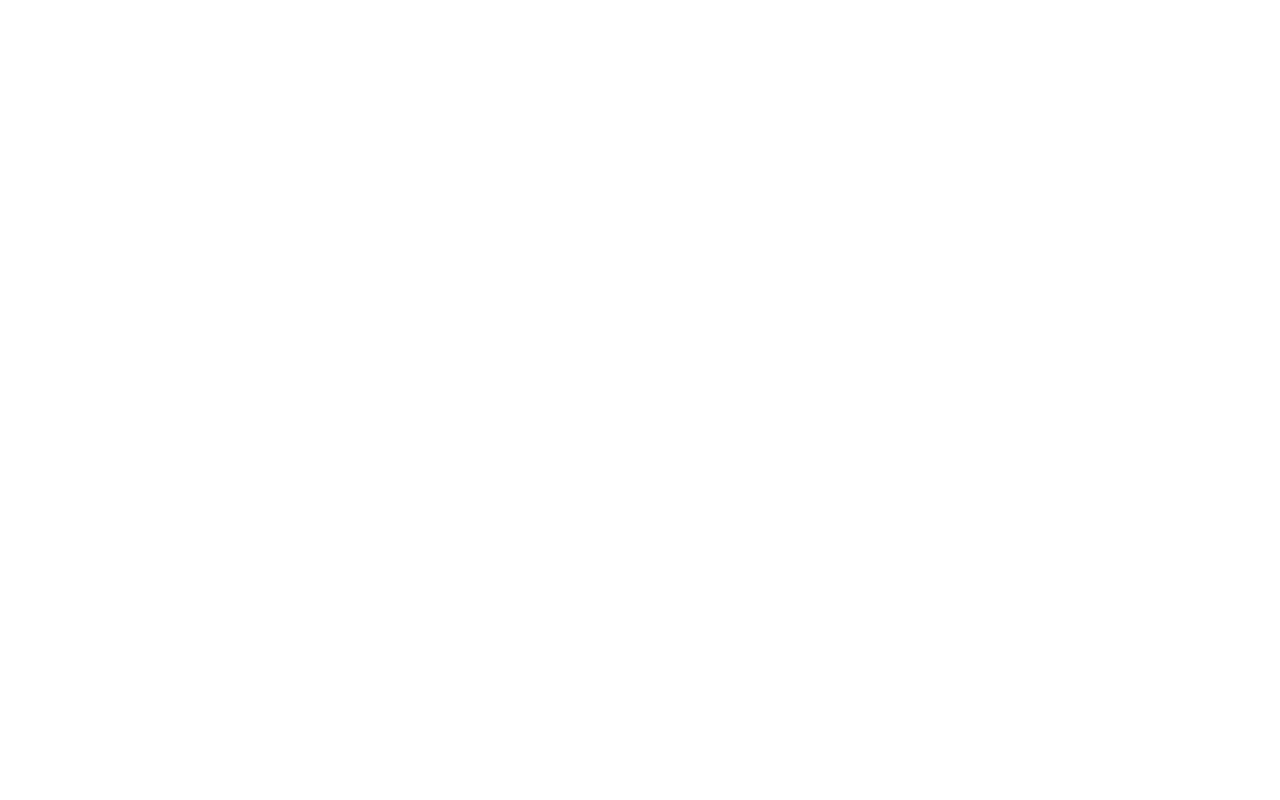
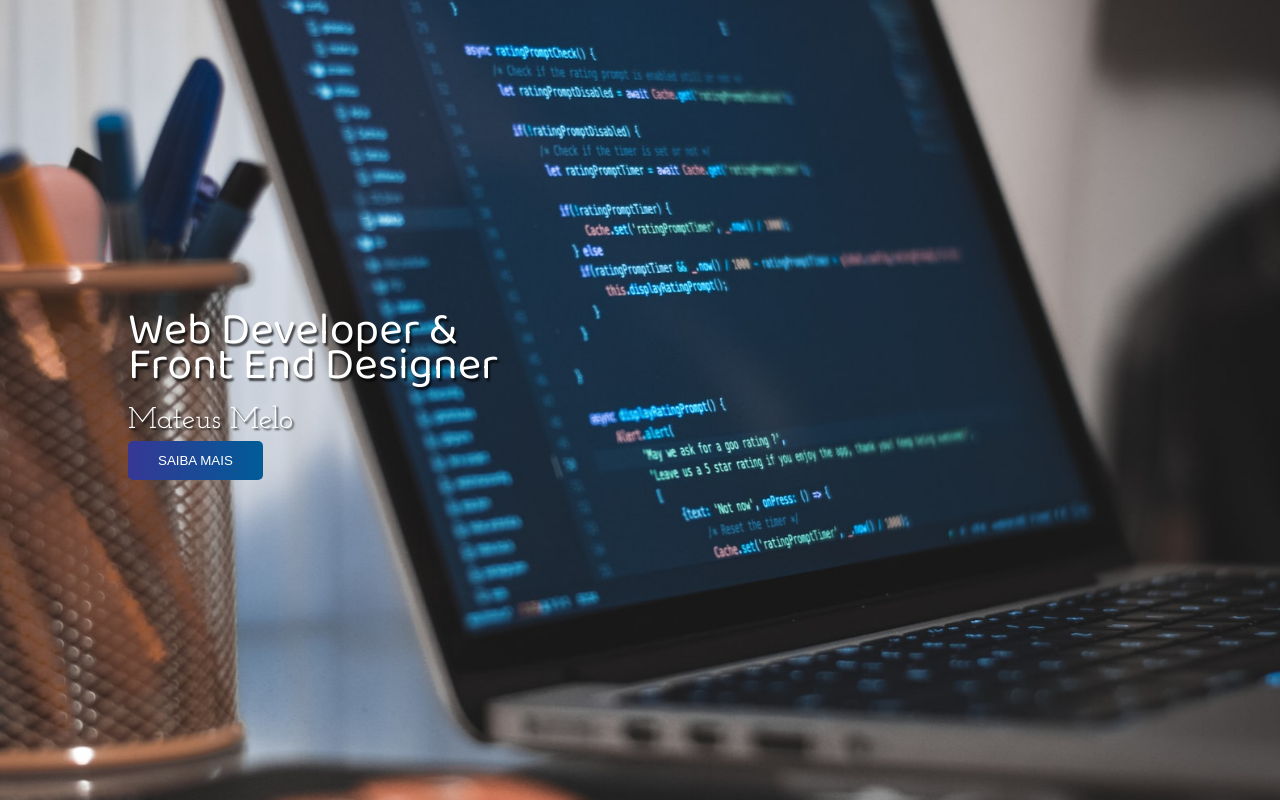
Before and after one commit to matmelo07/portifolio, a plain HTML site: page index.html in a window 1280 px wide. Drawn offline with Linux system fonts and the light colour scheme.

Commit message:
:package: header

```diff
--- a/index.html
+++ b/index.html
@@ -5,9 +5,26 @@
     <meta http-equiv="X-UA-Compatible" content="IE=edge">
     <meta name="viewport" content="width=device-width, initial-scale=1.0">
     <link rel="stylesheet" href="style.css">
-    <title>Portifolio</title>
+    <link rel="apple-touch-icon" sizes="180x180" href="imagens/apple-touch-icon.png">
+    <link rel="icon" type="image/png" sizes="32x32" href="imagens/favicon-32x32.png">
+    <link rel="icon" type="image/png" sizes="16x16" href="imagens/favicon-16x16.png">
+    <link rel="manifest" href="/site.webmanifest">
+    <title>Portfolio</title>
 </head>
 <body>
+    <div class="container">
+        <header>
+            <div class="img-wrapper">
+                <img src="./imagens/bg4.jpg" alt="">
+            </div>
+            <div class="banner">
+                <h1>web developer & </br>front end designer</h1>
+                <p>mateus melo</p>
+                <button>saiba mais</button>
+            </div>
+        </header>
+    </div>
+
 
 </body>
 </html>
--- a/style.css
+++ b/style.css
@@ -1,2 +1,87 @@
 @import url('https://fonts.googleapis.com/css2?family=Baloo+Da+2:wght@400;500;600;700&family=Josefin+Slab:ital,wght@0,300;0,400;1,100;1,200;1,300&family=Mulish:ital,wght@0,200;0,300;1,200;1,300&display=swap');
-@import url( "https://cdnjs.cloudflare.com/ajax/libs/font-awesome/6.0.0-beta2/css/all.min.css")
+@import url( "https://cdnjs.cloudflare.com/ajax/libs/font-awesome/6.0.0-beta2/css/all.min.css");
+
+*{
+    margin: 0;
+    padding: 0;
+}
+
+header{
+    width: 100%;
+    height: 100vh;
+    overflow: hidden;
+    position: absolute;
+}
+.img-wrapper{
+    width: 100%;
+    height: 100%;
+}
+.img-wrapper img{
+    width: 100%;
+    height: 100%;
+    object-fit: cover;
+    animation: zoom 25s forwards;
+
+}
+@keyframes zoom{
+    0%{
+       transform: scale(1.3)
+    }
+    100%{
+        transform: scale(1)
+    }
+}
+.banner{
+    left: 10%;
+    bottom: 40%;
+    position: absolute;
+}
+.banner h1{
+    color: #fff;
+    font-family: 'baloo da 2',serif;
+    font-weight: 400;
+    line-height: 35px;
+    font-size: 45px;
+    text-transform: capitalize;
+    text-shadow: 2px 3px 2px rgba(0, 0, 0, 0.692);
+    animation: moveBanner 1.5s forwards;
+    opacity: 0;
+}
+@keyframes moveBanner{
+    0%{
+        transform: translateY(10rem) rotateY(-35deg);
+
+    }
+    100%{
+        transform: translateY(0);
+        opacity: 1;
+    }
+}
+.banner p{
+    color: #fff;
+    text-transform: capitalize;
+    margin-top: 20px;
+    font-size: 30px;
+    font-family: 'Josefin Slab',serif ;
+    text-shadow: 2px 2px 2px rgba(0, 0, 0, 0.692);
+    font-weight: 550;
+    animation: moveBanner 2s forwards;
+    opacity: 0;
+}
+.banner button{
+    padding: 12px 30px;
+    background: #005C97;
+    background: -webkit-linear-gradient(to right, #363795, #005C97);
+    background: linear-gradient(to right, #363795, #005C97);
+    border: none;
+    color: #fff;
+    text-transform: uppercase;
+    border-radius: 5px;
+    margin-top: 5px;
+    cursor: pointer;
+    animation: moveBanner 2.3s forwards;
+    opacity: 0;
+}
+.banner button:hover{
+    background: rgba(0, 0, 255, 0.89);
+}
```
Also changed, not shown: imagens/android-chrome-192x192.png (renamed from android-chrome-192x192.png), imagens/android-chrome-512x512.png (renamed from android-chrome-512x512.png), imagens/apple-touch-icon.png (renamed from apple-touch-icon.png), imagens/bg.jpg (added), imagens/bg1.jpg (added), imagens/bg3.jpg (added), imagens/bg4.jpg (added), imagens/favicon-16x16.png (renamed from favicon-16x16.png), imagens/favicon-32x32.png (renamed from favicon-32x32.png), site.webmanifest, 1 other file.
== == ==
Task statement:
Line count for "index": count the lines of the records above that contain it and give only the number.

Solved exercise:
3